Leslie Tilley, Associate Professor of Music (B.Mus. 2000, Acadia University; M.A. 2003 and Ph.D. 2013, University of British Columbia), is a music analyst and ethnomusicologist whose research focuses on analytical approaches to non-canonic musics, with a particular interest in musical transformation. Her book, Making It Up Together: The Art of Collective Improvisation in Balinese Music and Beyond, was published with the University of Chicago Press in 2019. It is a sweeping study of collectively improvised practice, proposing new, cross-culturally applicable models for the analysis of both improvisatory process and collective creation, and demonstrating their analytic power through the close musical examination of two collectively improvised practices from Bali, Indonesia: the four-person melodic reyong norot practice and the paired interlocking drumming tradition kendang arja. Tilley's work at once delves deeply into musical particulars and proposes broad-reaching analytical approaches and disciplinary interventions. In various recent and
forthcoming articles and chapters in edited volumes, she has explored ways that ethnography and fieldwork methods can nuance an analysis of kendang arja improvisation, borrowed theories of linguistic diffusion and variation to explain how improvised arja drum patterns move and change across time and space, analyzed influences of Balinese music on 20th-century Western composers, proposed new pedagogical models for teaching gamelan outside Indonesia, broadly examined and critiqued the many analytical methods used by ethnomusicologists over the last 140 years, and, in a collaboratively-written piece, examined the challenges, goals, disagreements, and possible ways forward for diversifying and decolonizing music theory pedagogy. Tilley's newest work expands the purview of her forays into musical transformation, seeking ways to analyze the complex creativity within constraint inherent in the production of popular music cover songs.
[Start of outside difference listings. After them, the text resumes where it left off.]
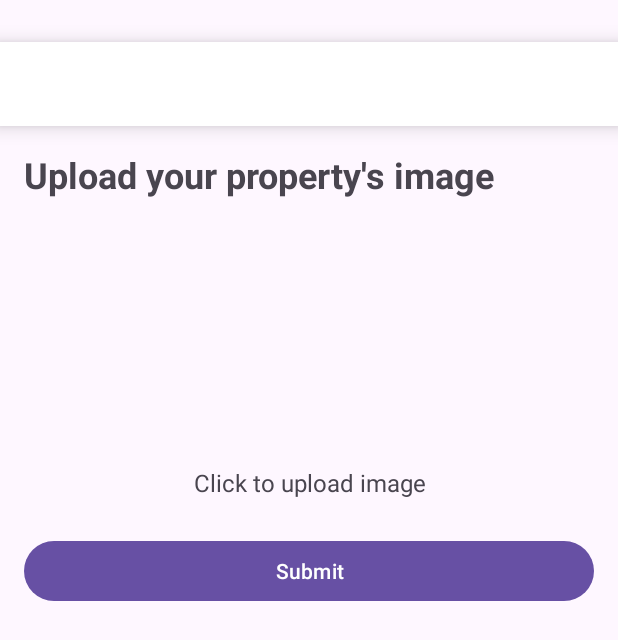
After one commit to MrNathanDrake/Hexon_Project, an Android app: the layout add_property_image.xml on its own in the app's theme, with its tools: preview values and no code run, on a phone screen of 412 x 824 dp. The commit adds this screen. Shown: the top 640 px of the screen. Run offline under Robolectric (Android 15) with nearby library versions, the phone set to English and light mode, and no system bars.

Commit message:
added step 3 for addProperty

```diff
--- a/app/src/main/AndroidManifest.xml
+++ b/app/src/main/AndroidManifest.xml
@@ -44,6 +44,7 @@
             android:name=".inbox.ChatActivity"
             android:exported="false" />
         <activity android:name=".addproperty.AddPropertyDescription" />
+        <activity android:name=".addproperty.AddPropertyImage" />
     </application>
 
 </manifest>
--- a/app/src/main/java/com/example/cmpt362_project/addproperty/AddPropertyDescription.kt
+++ b/app/src/main/java/com/example/cmpt362_project/addproperty/AddPropertyDescription.kt
@@ -55,8 +55,8 @@ class AddPropertyDescription : AppCompatActivity() {
 
                 mDbRef.child("houses").child(houseId).child("description").setValue(description)
                     .addOnSuccessListener {
-                        // 返回Dashboard页面
-                        val intent = Intent(this, MainActivity::class.java)
+                        // go to step 3 to upload image
+                        val intent = Intent(this, AddPropertyImage::class.java)
                         startActivity(intent)
                         finish()
                     }.addOnFailureListener {
--- a/app/src/main/java/com/example/cmpt362_project/addproperty/AddPropertyImage.kt
+++ b/app/src/main/java/com/example/cmpt362_project/addproperty/AddPropertyImage.kt
@@ -1,4 +1,66 @@
 package com.example.cmpt362_project.addproperty
 
-class AddPropertyImage {
+import android.app.Activity
+import android.content.Intent
+import android.net.Uri
+import android.os.Bundle
+import android.widget.Button
+import android.widget.ImageView
+import android.widget.Toast
+import androidx.appcompat.app.AppCompatActivity
+import com.example.cmpt362_project.R
+import com.example.cmpt362_project.databinding.AddPropertyImageBinding
+
+class AddPropertyImage : AppCompatActivity() {
+    private lateinit var binding: AddPropertyImageBinding
+    private lateinit var uploadImage: ImageView
+    private val REQUEST_CODE = 1001
+
+    override fun onCreate(savedInstanceState: Bundle?) {
+        super.onCreate(savedInstanceState)
+
+        binding = AddPropertyImageBinding.inflate(layoutInflater)
+        setContentView(binding.root)
+
+        setSupportActionBar(binding.propertyImagetoolbar)
+        supportActionBar?.apply {
+            title = ""
+            setDisplayHomeAsUpEnabled(true)
+        }
+        binding.propertyImagetoolbar.setNavigationOnClickListener {
+            onBackPressedDispatcher.onBackPressed()
+        }
+
+        binding.propertyImage1.setOnClickListener {
+            openGallery()
+        }
+
+        binding.propertyImage2.setOnClickListener {
+            openGallery()
+        }
+
+
+    }
+
+    private fun openGallery() {
+        val intent = Intent(Intent.ACTION_PICK)
+        intent.type = "image/*"
+        startActivityForResult(intent, REQUEST_CODE)
+    }
+
+    override fun onActivityResult(requestCode: Int, resultCode: Int, data: Intent?) {
+        super.onActivityResult(requestCode, resultCode, data)
+
+        if (requestCode == REQUEST_CODE && resultCode == Activity.RESULT_OK) {
+            val imageUri : Uri? = data?.data
+
+            if (imageUri != null) {
+                uploadImage.setImageURI(imageUri)
+            } else {
+                Toast.makeText(this, "Failed to select image", Toast.LENGTH_SHORT).show()
+            }
+        }
+    }
+
+
 }
--- /dev/null
+++ b/app/src/main/res/layout/add_property_image.xml
@@ -0,0 +1,94 @@
+<?xml version="1.0" encoding="utf-8"?>
+<androidx.constraintlayout.widget.ConstraintLayout xmlns:android="http://schemas.android.com/apk/res/android"
+    xmlns:tools="http://schemas.android.com/tools"
+    android:layout_width="match_parent"
+    android:layout_height="match_parent"
+    xmlns:app="http://schemas.android.com/apk/res-auto">
+
+    <androidx.appcompat.widget.Toolbar
+        android:id="@+id/propertyImagetoolbar"
+        android:layout_width="match_parent"
+        android:layout_height="wrap_content"
+        android:background="?attr/colorSurface"
+        android:theme="@style/AppTheme"
+        android:layout_marginTop="28dp"
+        app:layout_constraintTop_toTopOf="parent"
+        app:layout_constraintStart_toStartOf="parent"
+        app:layout_constraintEnd_toEndOf="parent"
+        android:elevation="8dp">
+    </androidx.appcompat.widget.Toolbar>
+
+    <ScrollView
+        android:id="@+id/property_image_edit"
+        android:layout_width="0dp"
+        android:layout_height="0dp"
+        android:padding="8dp"
+        app:layout_constraintTop_toBottomOf="@id/propertyImagetoolbar"
+        app:layout_constraintBottom_toBottomOf="parent"
+        app:layout_constraintStart_toStartOf="parent"
+        app:layout_constraintEnd_toEndOf="parent">
+
+        <LinearLayout
+            android:layout_width="match_parent"
+            android:layout_height="wrap_content"
+            android:orientation="vertical"
+            android:padding="8dp">
+
+            <TextView
+                android:layout_width="match_parent"
+                android:layout_height="wrap_content"
+                android:text="Upload your property's image"
+                android:textSize="24sp"
+                android:textStyle="bold"
+                android:paddingBottom="4dp"/>
+
+            <LinearLayout
+                android:layout_width="match_parent"
+                android:layout_height="wrap_content"
+                android:orientation="horizontal">
+
+                <ImageView
+                    android:layout_width="0dp"
+                    android:layout_height="150dp"
+                    android:layout_weight="1"
+                    android:layout_margin="8dp"
+                    android:id="@+id/property_image1"
+                    android:scaleType="centerCrop"
+                    android:contentDescription="@string/property_description"
+                    android:clickable="true"
+                    android:focusable="true" />
+
+                <ImageView
+                    android:layout_width="0dp"
+                    android:layout_height="150dp"
+                    android:layout_weight="1"
+                    android:layout_margin="8dp"
+                    android:id="@+id/property_image2"
+                    android:scaleType="centerCrop"
+                    android:contentDescription="@string/property_description"
+                    android:clickable="true"
+                    android:focusable="true" />
+
+            </LinearLayout>
+
+            <TextView
+                android:layout_width="match_parent"
+                android:layout_height="wrap_content"
+                android:text="Click to upload image"
+                android:textSize="16dp"
+                android:gravity="center"
+                android:paddingTop="8dp" />
+
+            <Button
+                android:id="@+id/submit_button"
+                android:layout_width="match_parent"
+                android:layout_height="wrap_content"
+                android:layout_marginTop="24dp"
+                android:text="Submit" />
+
+
+        </LinearLayout>
+
+    </ScrollView>
+
+</androidx.constraintlayout.widget.ConstraintLayout>
--- a/app/src/main/res/values/strings.xml
+++ b/app/src/main/res/values/strings.xml
@@ -42,5 +42,6 @@
     <string name="description_text">Welcome to your new home at 422 Deer View Avenue!
 This spacious 4 bedroom, 3.5 bathroom house offers 4200 sq ft of living space, perfect for a family or group of friends. Schedule a viewing today!</string>
 
+    <string name="property_description">Upload Image here</string>
 
 </resources>
```
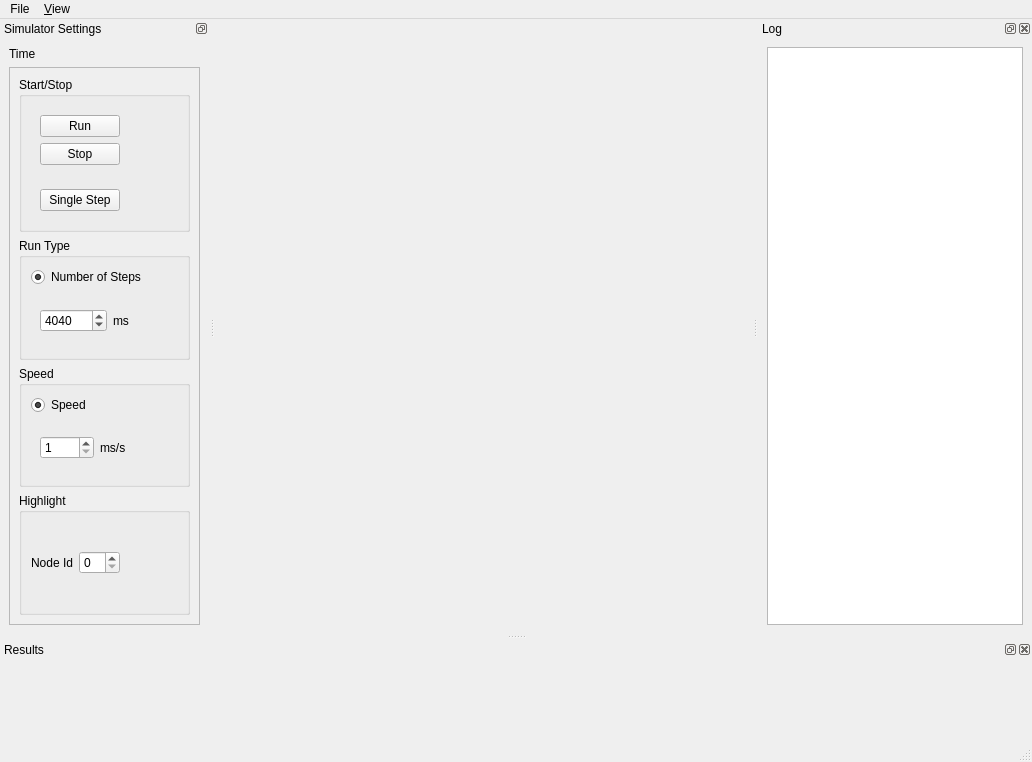
First picture: the form in src/gui/wsnsim.ui, repository raxter/WSN_SWEB_sim, before the edit.
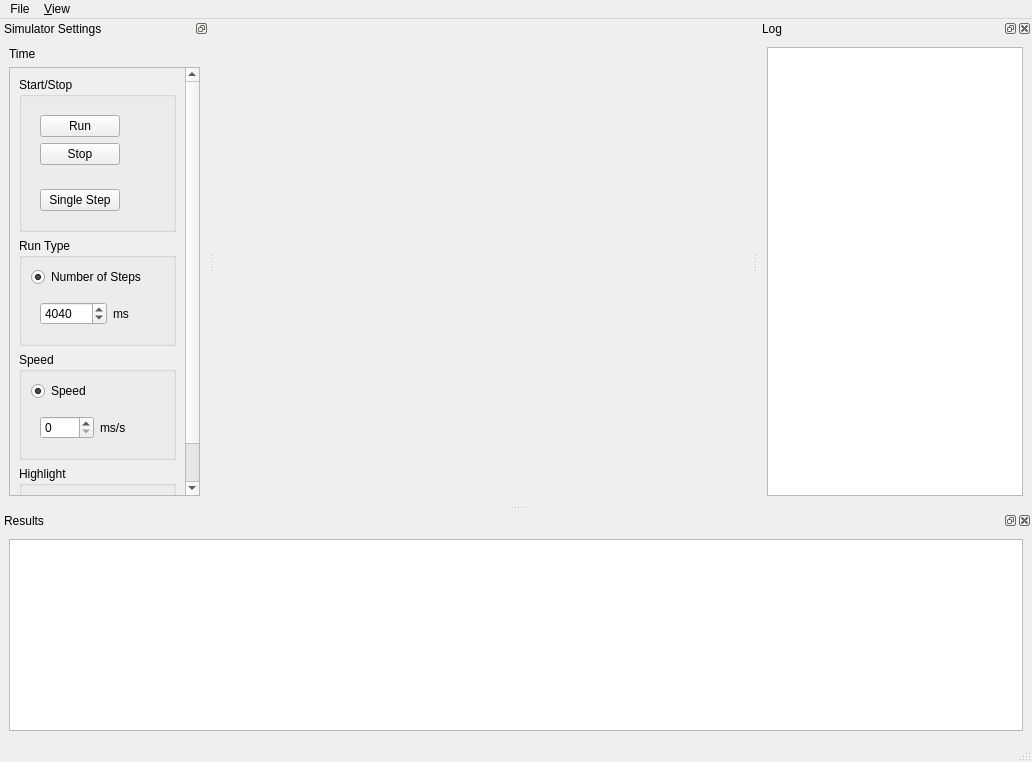
Second picture: the form after the edit.

Diff of the .ui file:
```diff
--- a/src/gui/wsnsim.ui
+++ b/src/gui/wsnsim.ui
@@ -74,7 +74,7 @@
           <x>0</x>
           <y>0</y>
           <width>240</width>
-          <height>535</height>
+          <height>500</height>
          </rect>
         </property>
         <layout class="QVBoxLayout" name="verticalLayout_7">
@@ -241,7 +241,7 @@
                <item>
                 <widget class="QSpinBox" name="speedSpinBox">
                  <property name="minimum">
-                  <number>1</number>
+                  <number>0</number>
                  </property>
                  <property name="maximum">
                   <number>1000</number>
@@ -316,8 +316,8 @@
   <widget class="QDockWidget" name="resultsDockWidget">
    <property name="minimumSize">
     <size>
-     <width>79</width>
-     <height>100</height>
+     <width>110</width>
+     <height>135</height>
     </size>
    </property>
    <property name="windowTitle">
@@ -326,7 +326,13 @@
    <attribute name="dockWidgetArea">
     <number>8</number>
    </attribute>
-   <widget class="QWidget" name="dockWidgetContents_2"/>
+   <widget class="QWidget" name="dockWidgetContents_2">
+    <layout class="QHBoxLayout" name="horizontalLayout_7">
+     <item>
+      <widget class="QTextEdit" name="resultsTextEdit"/>
+     </item>
+    </layout>
+   </widget>
   </widget>
   <widget class="QDockWidget" name="logDockWidget">
    <property name="windowTitle">
```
She has presented her work at several national and international conferences, including Analytical Approaches to World Music (AAWM), Society for Ethnomusicology (SEM), Society for Music Theory (SMT), and the Society for Music Analysis (SMA)’s Music Analysis Conference.
Leslie regularly teaches Rhythms of the World (21M.053), an innovative fundamentals of music course of her own design, Music of Indonesia (21M.292), and Introduction to World Music (21M.030). She has also taught an Advanced Seminar in Music (21M.500) on Analyzing Popular Music and led the MIT Balinese gamelan (21M.450).